• WHAT IS EXPECTED
Please retype the entries below exactly as they are written.

• DATA UNDER STUDY
■ ■ ■ ■ ■

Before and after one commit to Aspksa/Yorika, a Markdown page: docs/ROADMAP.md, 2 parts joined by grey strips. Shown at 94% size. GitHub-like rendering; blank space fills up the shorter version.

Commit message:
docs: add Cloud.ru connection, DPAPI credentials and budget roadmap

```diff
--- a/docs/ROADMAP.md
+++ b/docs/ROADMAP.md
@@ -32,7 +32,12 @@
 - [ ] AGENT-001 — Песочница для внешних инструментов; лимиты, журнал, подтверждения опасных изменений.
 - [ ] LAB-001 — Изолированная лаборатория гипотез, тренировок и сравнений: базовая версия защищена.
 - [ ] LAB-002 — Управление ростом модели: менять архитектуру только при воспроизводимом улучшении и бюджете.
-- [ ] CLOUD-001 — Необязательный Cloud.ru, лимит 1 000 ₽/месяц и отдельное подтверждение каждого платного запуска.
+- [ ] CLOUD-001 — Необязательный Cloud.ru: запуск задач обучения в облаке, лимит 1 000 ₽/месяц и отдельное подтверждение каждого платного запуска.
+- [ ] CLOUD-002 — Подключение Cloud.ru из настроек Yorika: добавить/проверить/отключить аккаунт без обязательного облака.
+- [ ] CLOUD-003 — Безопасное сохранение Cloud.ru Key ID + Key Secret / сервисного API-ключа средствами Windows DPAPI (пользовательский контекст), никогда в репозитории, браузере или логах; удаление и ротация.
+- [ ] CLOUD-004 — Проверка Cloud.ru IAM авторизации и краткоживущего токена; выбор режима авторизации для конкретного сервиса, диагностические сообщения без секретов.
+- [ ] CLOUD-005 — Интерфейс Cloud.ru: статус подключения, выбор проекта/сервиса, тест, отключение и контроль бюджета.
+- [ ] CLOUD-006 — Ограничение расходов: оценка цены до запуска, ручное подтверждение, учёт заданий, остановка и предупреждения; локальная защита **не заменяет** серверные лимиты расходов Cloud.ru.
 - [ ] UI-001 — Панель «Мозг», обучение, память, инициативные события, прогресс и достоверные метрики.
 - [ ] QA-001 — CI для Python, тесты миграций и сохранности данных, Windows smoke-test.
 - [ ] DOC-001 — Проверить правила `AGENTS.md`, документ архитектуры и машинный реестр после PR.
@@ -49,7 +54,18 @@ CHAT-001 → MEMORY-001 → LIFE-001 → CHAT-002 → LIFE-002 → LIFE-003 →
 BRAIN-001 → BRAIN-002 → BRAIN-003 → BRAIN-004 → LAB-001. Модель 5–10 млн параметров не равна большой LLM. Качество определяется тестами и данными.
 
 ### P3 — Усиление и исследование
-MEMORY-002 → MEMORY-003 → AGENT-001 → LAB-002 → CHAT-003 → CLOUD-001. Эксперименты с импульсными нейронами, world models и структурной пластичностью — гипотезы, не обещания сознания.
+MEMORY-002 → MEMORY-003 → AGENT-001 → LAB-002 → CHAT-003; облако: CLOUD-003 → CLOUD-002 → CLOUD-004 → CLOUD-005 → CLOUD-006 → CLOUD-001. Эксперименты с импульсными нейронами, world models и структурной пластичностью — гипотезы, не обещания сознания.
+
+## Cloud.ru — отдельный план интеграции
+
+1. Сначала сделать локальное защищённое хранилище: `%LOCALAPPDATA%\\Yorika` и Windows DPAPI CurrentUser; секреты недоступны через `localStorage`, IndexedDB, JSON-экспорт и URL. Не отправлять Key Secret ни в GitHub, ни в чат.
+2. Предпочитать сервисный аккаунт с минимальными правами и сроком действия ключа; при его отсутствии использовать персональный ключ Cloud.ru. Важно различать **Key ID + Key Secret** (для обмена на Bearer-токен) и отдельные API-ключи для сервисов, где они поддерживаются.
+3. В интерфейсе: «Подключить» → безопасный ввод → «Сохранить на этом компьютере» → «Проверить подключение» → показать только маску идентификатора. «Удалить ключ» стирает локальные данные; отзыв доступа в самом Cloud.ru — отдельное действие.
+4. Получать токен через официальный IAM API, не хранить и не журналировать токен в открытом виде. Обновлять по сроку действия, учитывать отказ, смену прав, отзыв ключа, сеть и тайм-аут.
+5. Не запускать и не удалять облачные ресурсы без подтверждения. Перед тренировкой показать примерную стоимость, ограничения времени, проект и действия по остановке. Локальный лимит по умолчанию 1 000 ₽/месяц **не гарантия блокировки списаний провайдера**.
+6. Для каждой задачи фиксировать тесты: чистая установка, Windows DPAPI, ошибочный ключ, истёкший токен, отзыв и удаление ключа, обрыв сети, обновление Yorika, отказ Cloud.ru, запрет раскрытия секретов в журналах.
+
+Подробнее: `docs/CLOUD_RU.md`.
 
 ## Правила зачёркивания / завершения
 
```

■ ■ ■ ■ ■

• ANSWER AREA
Before and after one commit to Aspksa/Yorika, a Markdown page: docs/ROADMAP.md, 2 parts joined by grey strips. Shown at 94% size. GitHub-like rendering; blank space fills up the shorter version.

Commit message:
docs: add Cloud.ru connection, DPAPI credentials and budget roadmap

```diff
--- a/docs/ROADMAP.md
+++ b/docs/ROADMAP.md
@@ -32,7 +32,12 @@
 - [ ] AGENT-001 — Песочница для внешних инструментов; лимиты, журнал, подтверждения опасных изменений.
 - [ ] LAB-001 — Изолированная лаборатория гипотез, тренировок и сравнений: базовая версия защищена.
 - [ ] LAB-002 — Управление ростом модели: менять архитектуру только при воспроизводимом улучшении и бюджете.
-- [ ] CLOUD-001 — Необязательный Cloud.ru, лимит 1 000 ₽/месяц и отдельное подтверждение каждого платного запуска.
+- [ ] CLOUD-001 — Необязательный Cloud.ru: запуск задач обучения в облаке, лимит 1 000 ₽/месяц и отдельное подтверждение каждого платного запуска.
+- [ ] CLOUD-002 — Подключение Cloud.ru из настроек Yorika: добавить/проверить/отключить аккаунт без обязательного облака.
+- [ ] CLOUD-003 — Безопасное сохранение Cloud.ru Key ID + Key Secret / сервисного API-ключа средствами Windows DPAPI (пользовательский контекст), никогда в репозитории, браузере или логах; удаление и ротация.
+- [ ] CLOUD-004 — Проверка Cloud.ru IAM авторизации и краткоживущего токена; выбор режима авторизации для конкретного сервиса, диагностические сообщения без секретов.
+- [ ] CLOUD-005 — Интерфейс Cloud.ru: статус подключения, выбор проекта/сервиса, тест, отключение и контроль бюджета.
+- [ ] CLOUD-006 — Ограничение расходов: оценка цены до запуска, ручное подтверждение, учёт заданий, остановка и предупреждения; локальная защита **не заменяет** серверные лимиты расходов Cloud.ru.
 - [ ] UI-001 — Панель «Мозг», обучение, память, инициативные события, прогресс и достоверные метрики.
 - [ ] QA-001 — CI для Python, тесты миграций и сохранности данных, Windows smoke-test.
 - [ ] DOC-001 — Проверить правила `AGENTS.md`, документ архитектуры и машинный реестр после PR.
@@ -49,7 +54,18 @@ CHAT-001 → MEMORY-001 → LIFE-001 → CHAT-002 → LIFE-002 → LIFE-003 →
 BRAIN-001 → BRAIN-002 → BRAIN-003 → BRAIN-004 → LAB-001. Модель 5–10 млн параметров не равна большой LLM. Качество определяется тестами и данными.
 
 ### P3 — Усиление и исследование
-MEMORY-002 → MEMORY-003 → AGENT-001 → LAB-002 → CHAT-003 → CLOUD-001. Эксперименты с импульсными нейронами, world models и структурной пластичностью — гипотезы, не обещания сознания.
+MEMORY-002 → MEMORY-003 → AGENT-001 → LAB-002 → CHAT-003; облако: CLOUD-003 → CLOUD-002 → CLOUD-004 → CLOUD-005 → CLOUD-006 → CLOUD-001. Эксперименты с импульсными нейронами, world models и структурной пластичностью — гипотезы, не обещания сознания.
+
+## Cloud.ru — отдельный план интеграции
+
+1. Сначала сделать локальное защищённое хранилище: `%LOCALAPPDATA%\\Yorika` и Windows DPAPI CurrentUser; секреты недоступны через `localStorage`, IndexedDB, JSON-экспорт и URL. Не отправлять Key Secret ни в GitHub, ни в чат.
+2. Предпочитать сервисный аккаунт с минимальными правами и сроком действия ключа; при его отсутствии использовать персональный ключ Cloud.ru. Важно различать **Key ID + Key Secret** (для обмена на Bearer-токен) и отдельные API-ключи для сервисов, где они поддерживаются.
+3. В интерфейсе: «Подключить» → безопасный ввод → «Сохранить на этом компьютере» → «Проверить подключение» → показать только маску идентификатора. «Удалить ключ» стирает локальные данные; отзыв доступа в самом Cloud.ru — отдельное действие.
+4. Получать токен через официальный IAM API, не хранить и не журналировать токен в открытом виде. Обновлять по сроку действия, учитывать отказ, смену прав, отзыв ключа, сеть и тайм-аут.
+5. Не запускать и не удалять облачные ресурсы без подтверждения. Перед тренировкой показать примерную стоимость, ограничения времени, проект и действия по остановке. Локальный лимит по умолчанию 1 000 ₽/месяц **не гарантия блокировки списаний провайдера**.
+6. Для каждой задачи фиксировать тесты: чистая установка, Windows DPAPI, ошибочный ключ, истёкший токен, отзыв и удаление ключа, обрыв сети, обновление Yorika, отказ Cloud.ru, запрет раскрытия секретов в журналах.
+
+Подробнее: `docs/CLOUD_RU.md`.
 
 ## Правила зачёркивания / завершения
 
```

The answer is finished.